MATERIAL PROVIDED START
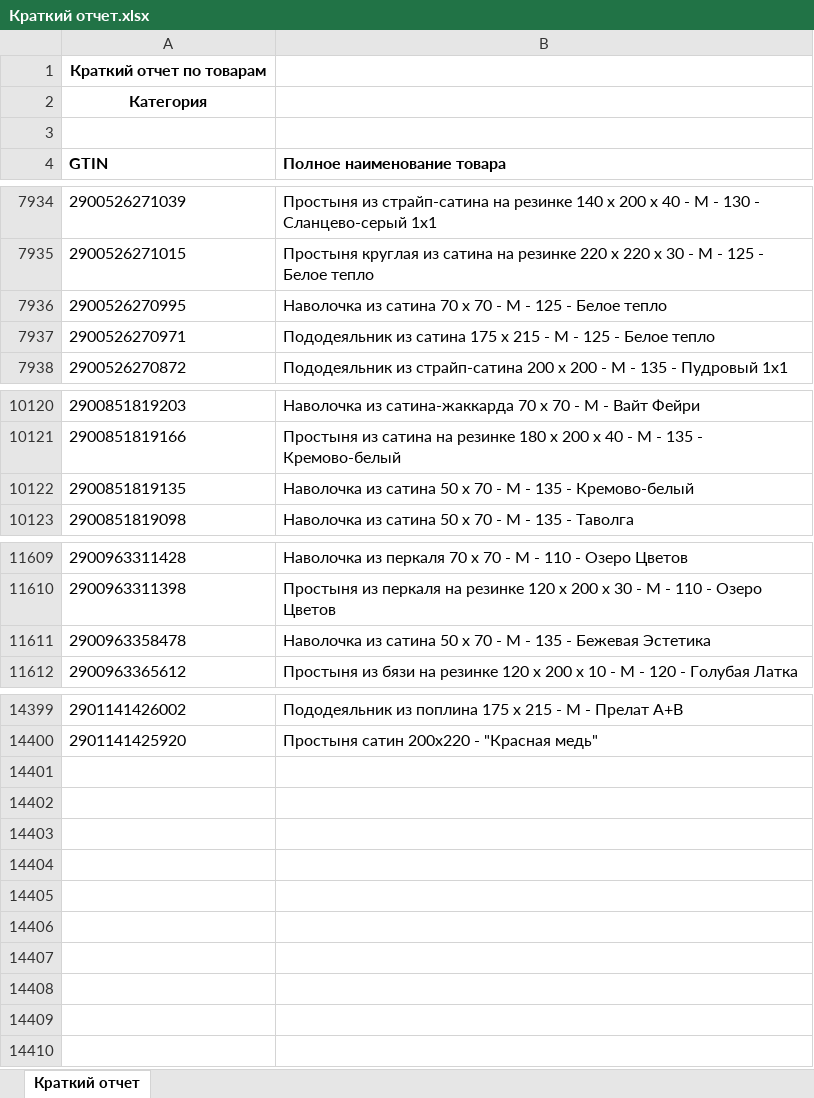
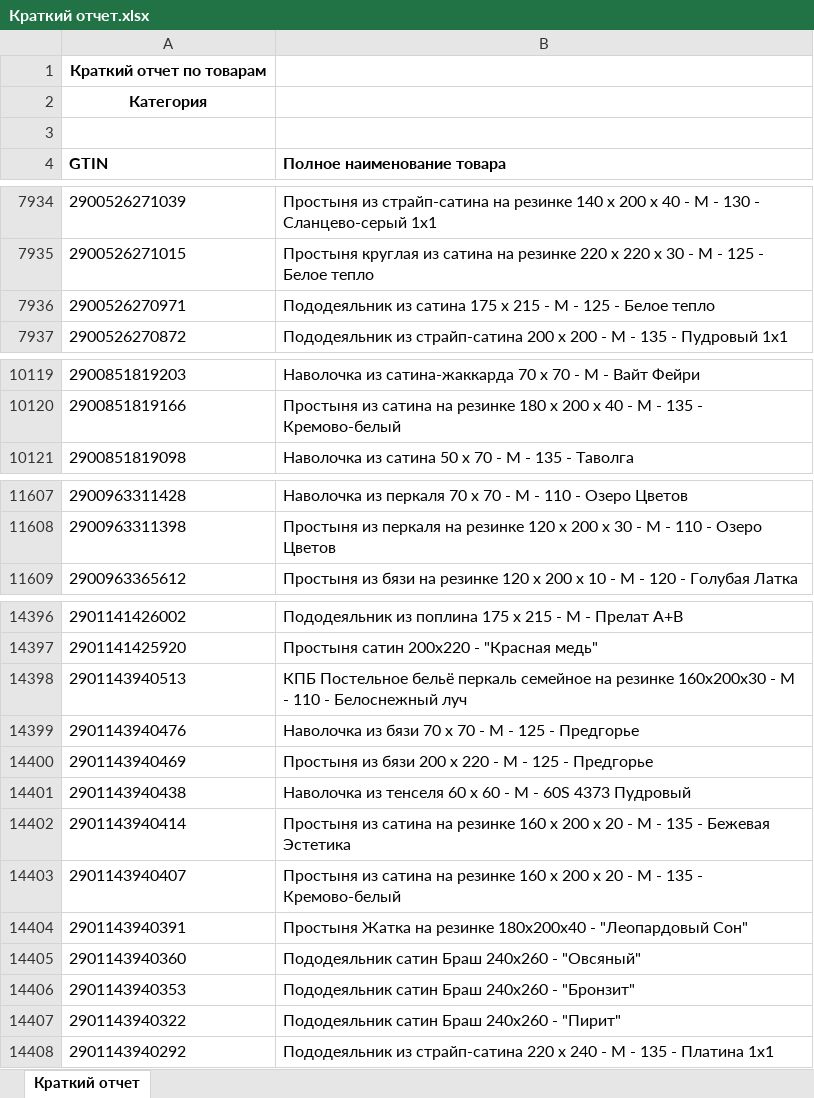
Before and after one commit to isergeich22/marking_system, an Excel workbook: public/Краткий отчет.xlsx, sheet Краткий отчет, drawn as a sheet; only a part is shown, gaps mark what is left out; values as stored, in another font and other column widths than the file's, no borders; removed rows and columns are numbered as before the commit, all else as after; the diff names each change by its address in the sheet, - before the commit and + after, or states it on an @@ line.

```diff
--- a/public/Краткий отчет.xlsx (sheet Краткий отчет)
+++ b/public/Краткий отчет.xlsx (sheet Краткий отчет)
-row 7936: 2900526270995 | Наволочка из сатина 70 х 70 - М - 125 - Белое тепло
-row 10122: 2900851819135 | Наволочка из сатина 50 х 70 - М - 135 - Кремово-белый
-row 11611: 2900963358478 | Наволочка из сатина 50 х 70 - М - 135 - Бежевая Эстетика
+row 14398: 2901143940513 | КПБ Постельное бельё перкаль семейное на резинке 160х200х30 - М - 110 - Белоснежный луч
+row 14399: 2901143940476 | Наволочка из бязи 70 х 70 - М - 125 - Предгорье
+row 14400: 2901143940469 | Простыня из бязи 200 х 220 - М - 125 - Предгорье
+row 14401: 2901143940438 | Наволочка из тенселя 60 х 60 - М - 60S 4373 Пудровый
+row 14402: 2901143940414 | Простыня из сатина на резинке 160 х 200 х 20 - М - 135 - Бежевая Эстетика
+row 14403: 2901143940407 | Простыня из сатина на резинке 160 х 200 х 20 - М - 135 - Кремово-белый
+row 14404: 2901143940391 | Простыня Жатка на резинке 180х200х40 - "Леопардовый Сон"
+row 14405: 2901143940360 | Пододеяльник сатин Браш 240х260 - "Овсяный"
+row 14406: 2901143940353 | Пододеяльник сатин Браш 240х260 - "Бронзит"
+row 14407: 2901143940322 | Пододеяльник сатин Браш 240х260 - "Пирит"
+row 14408: 2901143940292 | Пододеяльник из страйп-сатина 220 х 240 - М - 135 - Платина 1х1
```
Also changed, not shown: 1 other file.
MATERIAL PROVIDED END
### EXERCISE DIRECTIONS
Once the pictures are set aside, copy the remaining text of every entry exactly.

### EXERCISE SOLUTION
Before and after one commit to isergeich22/marking_system, an Excel workbook: public/Краткий отчет.xlsx, sheet Краткий отчет, drawn as a sheet; only a part is shown, gaps mark what is left out; values as stored, in another font and other column widths than the file's, no borders; removed rows and columns are numbered as before the commit, all else as after; the diff names each change by its address in the sheet, - before the commit and + after, or states it on an @@ line.

```diff
--- a/public/Краткий отчет.xlsx (sheet Краткий отчет)
+++ b/public/Краткий отчет.xlsx (sheet Краткий отчет)
-row 7936: 2900526270995 | Наволочка из сатина 70 х 70 - М - 125 - Белое тепло
-row 10122: 2900851819135 | Наволочка из сатина 50 х 70 - М - 135 - Кремово-белый
-row 11611: 2900963358478 | Наволочка из сатина 50 х 70 - М - 135 - Бежевая Эстетика
+row 14398: 2901143940513 | КПБ Постельное бельё перкаль семейное на резинке 160х200х30 - М - 110 - Белоснежный луч
+row 14399: 2901143940476 | Наволочка из бязи 70 х 70 - М - 125 - Предгорье
+row 14400: 2901143940469 | Простыня из бязи 200 х 220 - М - 125 - Предгорье
+row 14401: 2901143940438 | Наволочка из тенселя 60 х 60 - М - 60S 4373 Пудровый
+row 14402: 2901143940414 | Простыня из сатина на резинке 160 х 200 х 20 - М - 135 - Бежевая Эстетика
+row 14403: 2901143940407 | Простыня из сатина на резинке 160 х 200 х 20 - М - 135 - Кремово-белый
+row 14404: 2901143940391 | Простыня Жатка на резинке 180х200х40 - "Леопардовый Сон"
+row 14405: 2901143940360 | Пододеяльник сатин Браш 240х260 - "Овсяный"
+row 14406: 2901143940353 | Пододеяльник сатин Браш 240х260 - "Бронзит"
+row 14407: 2901143940322 | Пододеяльник сатин Браш 240х260 - "Пирит"
+row 14408: 2901143940292 | Пододеяльник из страйп-сатина 220 х 240 - М - 135 - Платина 1х1
```
Also changed, not shown: 1 other file.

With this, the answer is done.